[Records from a collection]
○ ○ ○
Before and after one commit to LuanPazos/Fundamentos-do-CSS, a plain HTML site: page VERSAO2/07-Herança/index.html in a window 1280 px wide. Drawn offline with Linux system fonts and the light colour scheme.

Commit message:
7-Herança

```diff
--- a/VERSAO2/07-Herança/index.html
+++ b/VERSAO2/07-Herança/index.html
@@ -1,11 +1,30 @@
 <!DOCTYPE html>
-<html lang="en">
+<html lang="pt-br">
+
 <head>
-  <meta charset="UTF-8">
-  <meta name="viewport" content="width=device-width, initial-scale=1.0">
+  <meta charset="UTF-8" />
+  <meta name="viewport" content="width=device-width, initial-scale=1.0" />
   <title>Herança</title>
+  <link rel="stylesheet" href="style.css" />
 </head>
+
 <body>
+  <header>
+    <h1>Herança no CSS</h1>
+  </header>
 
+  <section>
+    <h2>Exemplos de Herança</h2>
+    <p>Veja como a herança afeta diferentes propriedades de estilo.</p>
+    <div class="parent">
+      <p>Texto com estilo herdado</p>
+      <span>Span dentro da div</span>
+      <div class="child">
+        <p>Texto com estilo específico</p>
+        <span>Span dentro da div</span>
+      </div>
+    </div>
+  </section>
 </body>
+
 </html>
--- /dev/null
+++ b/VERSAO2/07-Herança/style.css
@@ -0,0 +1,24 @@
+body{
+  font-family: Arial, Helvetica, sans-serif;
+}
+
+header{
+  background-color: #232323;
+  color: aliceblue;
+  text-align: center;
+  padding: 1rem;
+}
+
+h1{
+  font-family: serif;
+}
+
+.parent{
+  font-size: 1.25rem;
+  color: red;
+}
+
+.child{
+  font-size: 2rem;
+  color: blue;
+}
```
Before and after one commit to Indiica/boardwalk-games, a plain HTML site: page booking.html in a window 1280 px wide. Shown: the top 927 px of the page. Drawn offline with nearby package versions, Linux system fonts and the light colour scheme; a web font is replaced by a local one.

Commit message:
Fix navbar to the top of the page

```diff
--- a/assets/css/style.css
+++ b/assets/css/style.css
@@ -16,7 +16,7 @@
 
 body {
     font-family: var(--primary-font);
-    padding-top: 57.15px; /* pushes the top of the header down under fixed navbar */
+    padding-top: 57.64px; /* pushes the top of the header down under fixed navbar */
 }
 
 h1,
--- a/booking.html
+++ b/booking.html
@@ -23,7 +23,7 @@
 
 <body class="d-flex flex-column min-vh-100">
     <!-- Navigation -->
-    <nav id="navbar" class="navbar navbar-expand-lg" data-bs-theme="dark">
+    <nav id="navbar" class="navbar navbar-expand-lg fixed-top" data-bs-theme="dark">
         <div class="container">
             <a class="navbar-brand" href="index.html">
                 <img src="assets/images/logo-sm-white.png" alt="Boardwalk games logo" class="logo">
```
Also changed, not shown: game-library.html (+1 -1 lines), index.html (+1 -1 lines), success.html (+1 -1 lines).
○ ○ ○
◆ **ACTIVITY**
Go through the records. Copy each line where "class" appears.

◆ **SOLUTION FOR THIS PROBLEM**
+    <div class="parent">
+      <div class="child">
 <body class="d-flex flex-column min-vh-100">
-    <nav id="navbar" class="navbar navbar-expand-lg" data-bs-theme="dark">
+    <nav id="navbar" class="navbar navbar-expand-lg fixed-top" data-bs-theme="dark">
         <div class="container">
             <a class="navbar-brand" href="index.html">
                 <img src="assets/images/logo-sm-white.png" alt="Boardwalk games logo" class="logo">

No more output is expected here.